 Tip One: Use a walking foot, if you don't have a walking foot, in my opinion, don't bother.  The pile or nap on velveteen when you try to sew it to another fabric makes it shift like crazy, things won't line up properly if you don't have a walking foot to help the top layer of fabric walk through the sewing process at the same rate as the bottom layer of fabric.  Now there is probably some other way to manage velveteen without I walking foot but I wouldn't want to be caught in that torturous place.  Even with the walking foot, setting the sleeves in was a real challenge as well as lining the sleeves.  I must have pinned and ripped it all out three times before I gave in to the process of the sleeves not being perfect. 
Tip Two:  Hand baste your seams together, especially if you are easing fabrics together or have multiple layers like gathers and pleats.  For this dress I only had to hand baste the sleeves into the bodice but for my 3 year old's dress I had to also hand baste the pleats.  I have yet to take pictures of her dress on her but will probably tomorrow.  The hand basting kept everything together in addition to pins and the walking foot.  Like I said this fabric shifts and you want to minimize the shifting as much as possible.  Hand basting is a pain but it beats sewing and ripping out stitches multiple times.
 Tip Three:   Lower the pressure on your presser foot.  My machine has a dial that lessens the pressure of the presser foot and this can be helpful in managing the fabric, you might have to play with that a little because on some seams it seemed to help and on others it didn't.  But its worth a try.

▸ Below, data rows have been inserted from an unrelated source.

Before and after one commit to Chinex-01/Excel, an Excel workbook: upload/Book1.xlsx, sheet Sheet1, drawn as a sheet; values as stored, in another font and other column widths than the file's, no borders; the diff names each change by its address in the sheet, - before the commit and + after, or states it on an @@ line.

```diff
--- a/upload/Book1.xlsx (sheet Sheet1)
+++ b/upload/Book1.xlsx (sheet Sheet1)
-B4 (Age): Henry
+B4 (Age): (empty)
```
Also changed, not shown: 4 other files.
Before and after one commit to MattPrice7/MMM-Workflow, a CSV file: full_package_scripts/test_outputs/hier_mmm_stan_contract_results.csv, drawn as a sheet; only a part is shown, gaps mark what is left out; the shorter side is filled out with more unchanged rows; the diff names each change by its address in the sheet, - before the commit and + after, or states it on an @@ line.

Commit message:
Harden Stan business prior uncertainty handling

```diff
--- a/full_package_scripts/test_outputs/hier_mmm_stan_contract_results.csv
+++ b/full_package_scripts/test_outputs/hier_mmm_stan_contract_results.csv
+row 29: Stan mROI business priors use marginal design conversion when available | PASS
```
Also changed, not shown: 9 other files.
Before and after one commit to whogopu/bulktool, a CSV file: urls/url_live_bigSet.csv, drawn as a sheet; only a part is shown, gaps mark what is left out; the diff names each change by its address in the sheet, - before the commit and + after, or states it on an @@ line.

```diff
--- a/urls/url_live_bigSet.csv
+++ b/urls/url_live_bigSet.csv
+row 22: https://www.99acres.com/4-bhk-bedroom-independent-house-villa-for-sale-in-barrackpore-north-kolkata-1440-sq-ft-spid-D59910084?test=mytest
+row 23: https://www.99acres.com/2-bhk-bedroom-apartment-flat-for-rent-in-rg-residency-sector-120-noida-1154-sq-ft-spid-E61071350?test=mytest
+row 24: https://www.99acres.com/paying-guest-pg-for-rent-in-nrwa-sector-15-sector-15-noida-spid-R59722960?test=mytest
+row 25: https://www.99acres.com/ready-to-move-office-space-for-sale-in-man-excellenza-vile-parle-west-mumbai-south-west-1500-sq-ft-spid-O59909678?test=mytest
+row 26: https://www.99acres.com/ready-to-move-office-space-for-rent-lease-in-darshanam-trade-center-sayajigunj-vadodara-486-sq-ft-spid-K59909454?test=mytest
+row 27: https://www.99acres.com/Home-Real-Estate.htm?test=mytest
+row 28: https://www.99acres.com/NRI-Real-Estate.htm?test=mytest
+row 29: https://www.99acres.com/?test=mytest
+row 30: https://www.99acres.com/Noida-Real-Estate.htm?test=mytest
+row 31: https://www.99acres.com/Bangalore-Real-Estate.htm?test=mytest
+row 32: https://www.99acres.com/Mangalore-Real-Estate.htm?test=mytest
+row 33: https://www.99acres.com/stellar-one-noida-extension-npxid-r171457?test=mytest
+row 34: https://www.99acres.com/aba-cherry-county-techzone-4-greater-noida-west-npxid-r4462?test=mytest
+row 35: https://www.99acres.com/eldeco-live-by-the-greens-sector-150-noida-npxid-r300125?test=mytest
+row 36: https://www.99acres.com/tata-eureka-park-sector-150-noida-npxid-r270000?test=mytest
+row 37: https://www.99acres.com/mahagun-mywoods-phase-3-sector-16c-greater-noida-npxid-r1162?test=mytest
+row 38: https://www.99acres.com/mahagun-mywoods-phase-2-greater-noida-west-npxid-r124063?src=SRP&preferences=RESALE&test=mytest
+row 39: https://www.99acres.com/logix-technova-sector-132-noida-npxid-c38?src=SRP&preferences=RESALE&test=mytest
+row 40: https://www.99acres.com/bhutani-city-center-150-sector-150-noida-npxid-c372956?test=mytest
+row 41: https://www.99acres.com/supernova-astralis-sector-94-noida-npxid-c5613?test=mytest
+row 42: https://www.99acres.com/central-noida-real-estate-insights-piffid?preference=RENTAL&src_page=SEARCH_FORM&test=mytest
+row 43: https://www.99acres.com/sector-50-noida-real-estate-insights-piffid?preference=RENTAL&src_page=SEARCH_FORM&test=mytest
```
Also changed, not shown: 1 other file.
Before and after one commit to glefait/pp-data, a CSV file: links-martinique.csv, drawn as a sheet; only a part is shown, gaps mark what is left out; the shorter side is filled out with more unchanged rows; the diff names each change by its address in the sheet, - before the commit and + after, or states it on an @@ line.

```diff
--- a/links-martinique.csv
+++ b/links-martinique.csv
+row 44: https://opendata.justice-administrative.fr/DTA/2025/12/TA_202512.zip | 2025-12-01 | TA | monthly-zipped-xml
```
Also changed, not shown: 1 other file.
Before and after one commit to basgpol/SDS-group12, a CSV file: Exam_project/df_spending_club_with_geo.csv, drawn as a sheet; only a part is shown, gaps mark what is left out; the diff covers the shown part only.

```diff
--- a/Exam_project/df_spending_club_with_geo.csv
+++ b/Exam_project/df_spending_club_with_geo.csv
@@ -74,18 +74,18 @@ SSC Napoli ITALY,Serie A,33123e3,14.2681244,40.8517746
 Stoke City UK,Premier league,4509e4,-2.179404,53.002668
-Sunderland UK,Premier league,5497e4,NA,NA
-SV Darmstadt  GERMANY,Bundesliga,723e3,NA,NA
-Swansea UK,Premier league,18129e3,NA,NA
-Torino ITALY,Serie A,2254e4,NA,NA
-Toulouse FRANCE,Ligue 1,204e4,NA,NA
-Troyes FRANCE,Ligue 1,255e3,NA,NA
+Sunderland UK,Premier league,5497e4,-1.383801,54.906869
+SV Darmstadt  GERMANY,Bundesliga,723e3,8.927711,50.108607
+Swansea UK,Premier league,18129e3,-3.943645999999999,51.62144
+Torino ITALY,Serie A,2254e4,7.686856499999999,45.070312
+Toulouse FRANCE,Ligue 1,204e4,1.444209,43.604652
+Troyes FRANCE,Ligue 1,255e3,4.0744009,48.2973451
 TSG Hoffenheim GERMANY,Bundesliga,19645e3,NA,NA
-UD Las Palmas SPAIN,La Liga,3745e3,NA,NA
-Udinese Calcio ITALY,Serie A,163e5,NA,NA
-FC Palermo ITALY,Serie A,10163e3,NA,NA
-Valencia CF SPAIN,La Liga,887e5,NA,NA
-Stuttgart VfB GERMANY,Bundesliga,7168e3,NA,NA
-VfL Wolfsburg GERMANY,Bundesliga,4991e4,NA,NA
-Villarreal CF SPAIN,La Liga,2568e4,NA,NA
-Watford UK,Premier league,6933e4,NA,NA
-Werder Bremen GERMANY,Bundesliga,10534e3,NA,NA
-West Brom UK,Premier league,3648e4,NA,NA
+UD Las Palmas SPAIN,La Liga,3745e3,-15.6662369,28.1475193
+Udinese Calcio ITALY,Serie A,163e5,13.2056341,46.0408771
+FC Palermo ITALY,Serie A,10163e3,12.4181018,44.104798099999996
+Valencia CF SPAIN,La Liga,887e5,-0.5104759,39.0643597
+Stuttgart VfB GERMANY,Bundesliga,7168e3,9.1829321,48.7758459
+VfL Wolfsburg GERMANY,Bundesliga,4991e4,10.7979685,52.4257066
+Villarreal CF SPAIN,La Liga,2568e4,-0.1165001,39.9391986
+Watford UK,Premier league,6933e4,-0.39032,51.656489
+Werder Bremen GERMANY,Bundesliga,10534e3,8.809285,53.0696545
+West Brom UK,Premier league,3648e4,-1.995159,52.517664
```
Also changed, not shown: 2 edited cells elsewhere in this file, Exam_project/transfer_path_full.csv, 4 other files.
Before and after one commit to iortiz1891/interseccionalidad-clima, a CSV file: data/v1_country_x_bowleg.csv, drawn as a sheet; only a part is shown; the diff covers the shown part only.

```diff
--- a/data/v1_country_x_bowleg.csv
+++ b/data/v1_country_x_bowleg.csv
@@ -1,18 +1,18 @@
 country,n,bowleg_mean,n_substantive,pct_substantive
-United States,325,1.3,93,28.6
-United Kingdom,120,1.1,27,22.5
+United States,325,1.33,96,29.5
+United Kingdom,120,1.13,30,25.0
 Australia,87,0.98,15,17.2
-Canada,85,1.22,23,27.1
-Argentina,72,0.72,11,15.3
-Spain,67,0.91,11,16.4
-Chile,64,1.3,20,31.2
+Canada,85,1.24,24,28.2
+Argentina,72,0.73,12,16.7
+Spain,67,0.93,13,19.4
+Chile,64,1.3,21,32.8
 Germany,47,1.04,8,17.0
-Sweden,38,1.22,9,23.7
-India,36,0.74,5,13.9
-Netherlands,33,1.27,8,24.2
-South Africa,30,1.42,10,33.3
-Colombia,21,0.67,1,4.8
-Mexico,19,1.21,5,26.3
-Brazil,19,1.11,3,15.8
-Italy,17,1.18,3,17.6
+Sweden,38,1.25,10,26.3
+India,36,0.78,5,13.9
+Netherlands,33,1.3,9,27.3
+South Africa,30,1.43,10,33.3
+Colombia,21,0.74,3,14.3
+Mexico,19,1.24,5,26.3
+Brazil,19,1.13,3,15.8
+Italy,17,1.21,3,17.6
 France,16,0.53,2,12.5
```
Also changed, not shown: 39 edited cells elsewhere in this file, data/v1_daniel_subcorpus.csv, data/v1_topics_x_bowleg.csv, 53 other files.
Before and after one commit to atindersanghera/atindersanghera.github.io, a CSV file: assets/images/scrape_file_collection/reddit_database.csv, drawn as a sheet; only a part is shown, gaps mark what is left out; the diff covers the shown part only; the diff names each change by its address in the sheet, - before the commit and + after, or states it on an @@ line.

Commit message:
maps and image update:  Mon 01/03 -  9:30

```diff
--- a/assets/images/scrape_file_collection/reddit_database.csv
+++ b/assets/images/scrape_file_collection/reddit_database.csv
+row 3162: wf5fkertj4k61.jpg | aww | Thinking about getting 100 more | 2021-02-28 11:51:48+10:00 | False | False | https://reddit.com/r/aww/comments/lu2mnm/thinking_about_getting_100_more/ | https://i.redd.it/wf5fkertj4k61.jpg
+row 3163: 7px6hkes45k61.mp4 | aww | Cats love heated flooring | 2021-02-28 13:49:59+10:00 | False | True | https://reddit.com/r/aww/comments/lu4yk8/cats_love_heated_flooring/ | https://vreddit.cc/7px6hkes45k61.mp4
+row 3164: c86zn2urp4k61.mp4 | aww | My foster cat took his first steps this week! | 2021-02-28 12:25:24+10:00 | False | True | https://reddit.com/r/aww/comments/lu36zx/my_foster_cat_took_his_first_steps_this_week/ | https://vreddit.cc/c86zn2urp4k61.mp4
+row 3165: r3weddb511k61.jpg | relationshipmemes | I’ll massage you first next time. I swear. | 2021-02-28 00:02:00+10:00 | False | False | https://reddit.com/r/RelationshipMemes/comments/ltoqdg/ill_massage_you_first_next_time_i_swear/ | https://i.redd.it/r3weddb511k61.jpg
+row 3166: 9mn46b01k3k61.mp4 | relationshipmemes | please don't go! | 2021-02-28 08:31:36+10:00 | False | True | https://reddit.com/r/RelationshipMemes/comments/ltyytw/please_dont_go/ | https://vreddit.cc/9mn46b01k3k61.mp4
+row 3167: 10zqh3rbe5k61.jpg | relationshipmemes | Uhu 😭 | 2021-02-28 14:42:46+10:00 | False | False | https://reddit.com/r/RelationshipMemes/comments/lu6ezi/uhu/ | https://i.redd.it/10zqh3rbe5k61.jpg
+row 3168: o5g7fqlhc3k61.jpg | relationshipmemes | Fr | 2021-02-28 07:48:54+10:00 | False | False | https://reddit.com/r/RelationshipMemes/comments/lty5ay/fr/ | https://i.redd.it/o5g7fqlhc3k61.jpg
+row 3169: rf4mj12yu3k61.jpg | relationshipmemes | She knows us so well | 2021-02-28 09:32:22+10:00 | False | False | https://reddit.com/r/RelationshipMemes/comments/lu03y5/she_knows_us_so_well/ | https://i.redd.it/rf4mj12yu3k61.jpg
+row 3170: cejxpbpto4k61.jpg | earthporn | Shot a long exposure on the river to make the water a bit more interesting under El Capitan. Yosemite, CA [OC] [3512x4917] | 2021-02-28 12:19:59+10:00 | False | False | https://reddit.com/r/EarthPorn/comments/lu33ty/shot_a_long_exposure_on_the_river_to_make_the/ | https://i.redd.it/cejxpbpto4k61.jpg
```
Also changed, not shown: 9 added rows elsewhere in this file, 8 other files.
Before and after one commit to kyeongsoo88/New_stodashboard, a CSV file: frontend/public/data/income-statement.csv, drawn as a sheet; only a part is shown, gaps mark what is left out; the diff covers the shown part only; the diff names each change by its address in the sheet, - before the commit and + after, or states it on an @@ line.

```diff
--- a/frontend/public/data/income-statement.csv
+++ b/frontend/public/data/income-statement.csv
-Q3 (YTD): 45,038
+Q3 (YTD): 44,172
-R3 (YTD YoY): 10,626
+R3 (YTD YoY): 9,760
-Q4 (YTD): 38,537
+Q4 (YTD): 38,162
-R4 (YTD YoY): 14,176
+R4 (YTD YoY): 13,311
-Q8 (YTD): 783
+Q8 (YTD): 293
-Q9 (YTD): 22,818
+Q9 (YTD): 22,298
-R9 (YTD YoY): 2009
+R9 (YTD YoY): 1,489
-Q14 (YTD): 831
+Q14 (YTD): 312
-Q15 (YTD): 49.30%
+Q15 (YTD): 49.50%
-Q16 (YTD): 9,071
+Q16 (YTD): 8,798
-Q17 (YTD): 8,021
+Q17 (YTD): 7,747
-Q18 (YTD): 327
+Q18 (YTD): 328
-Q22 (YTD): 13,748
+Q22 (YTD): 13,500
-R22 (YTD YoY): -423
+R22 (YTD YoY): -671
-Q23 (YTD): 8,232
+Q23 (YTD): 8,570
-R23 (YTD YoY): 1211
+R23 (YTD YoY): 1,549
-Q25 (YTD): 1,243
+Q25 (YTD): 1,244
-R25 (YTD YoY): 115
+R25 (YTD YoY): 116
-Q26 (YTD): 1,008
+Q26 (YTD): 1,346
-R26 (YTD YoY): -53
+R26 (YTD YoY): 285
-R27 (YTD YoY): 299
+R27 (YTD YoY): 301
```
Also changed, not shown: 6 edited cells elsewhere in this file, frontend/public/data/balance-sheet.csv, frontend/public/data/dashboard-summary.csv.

Final Tips:
Insert an invisible zipper when using velveteen, I used a regular zipper at first and it looked terrible so that was ripped out and replaced.  Funny enough the Vogue pattern I used to sew my 3 year old's velveteen dress didn't call for an invisible zipper either and it was drafted with velvet in mind- go figure.  But believe me when I say a normal zipper will not look good.

Accept that it will not be perfect, I can get a little crazy about wanting accurate, even seam allowances and absolutely no puckers anywhere but I found it ok to have some spots that were less than perfect by meditating on something a seamstress once told me.  As I was contemplating fabric choices and the various as-sundry little details of a project for one of my daughters, in talking it over with a sewist at the fabric store she said to me "well I always gave people this advice when I worked at a sewing store that taught classes on smocking children's dresses- can you tell the difference on a galloping horse?"  She went on to explain that putting a garment on a child is like putting something on a galloping horse and you probably aren't going to be able to tell the difference in whatever discrepancy your worrying about when its riding past you on a galloping horse.  That piece of advice helped me just move on when a seam puckered a bit or a seam allowance didn't look perfectly even.  Good advice.  Sage sewing advice.  Advice for a Momma to live by!

A few parting details about this dress, my daughter is 7 years old and tall, so I sewed a size 7 dress with size 8 length added.  Its Simplicity 1174.  The pattern is great and I highly recommend it.  I fully lined the dress but lining pieces aren't included in the pattern.  The bottom portion of the dress is satin from Hancocks fabrics.  The velveteen was from a local quilt shop.  This dress would be a breeze to sew in a nice well behaved cotton.  If you've read this far, thank you for indulging me in my velveteen rant!  Its a beautiful fabric, no doubt, and it will definitely push you out of your sewing comfort zone!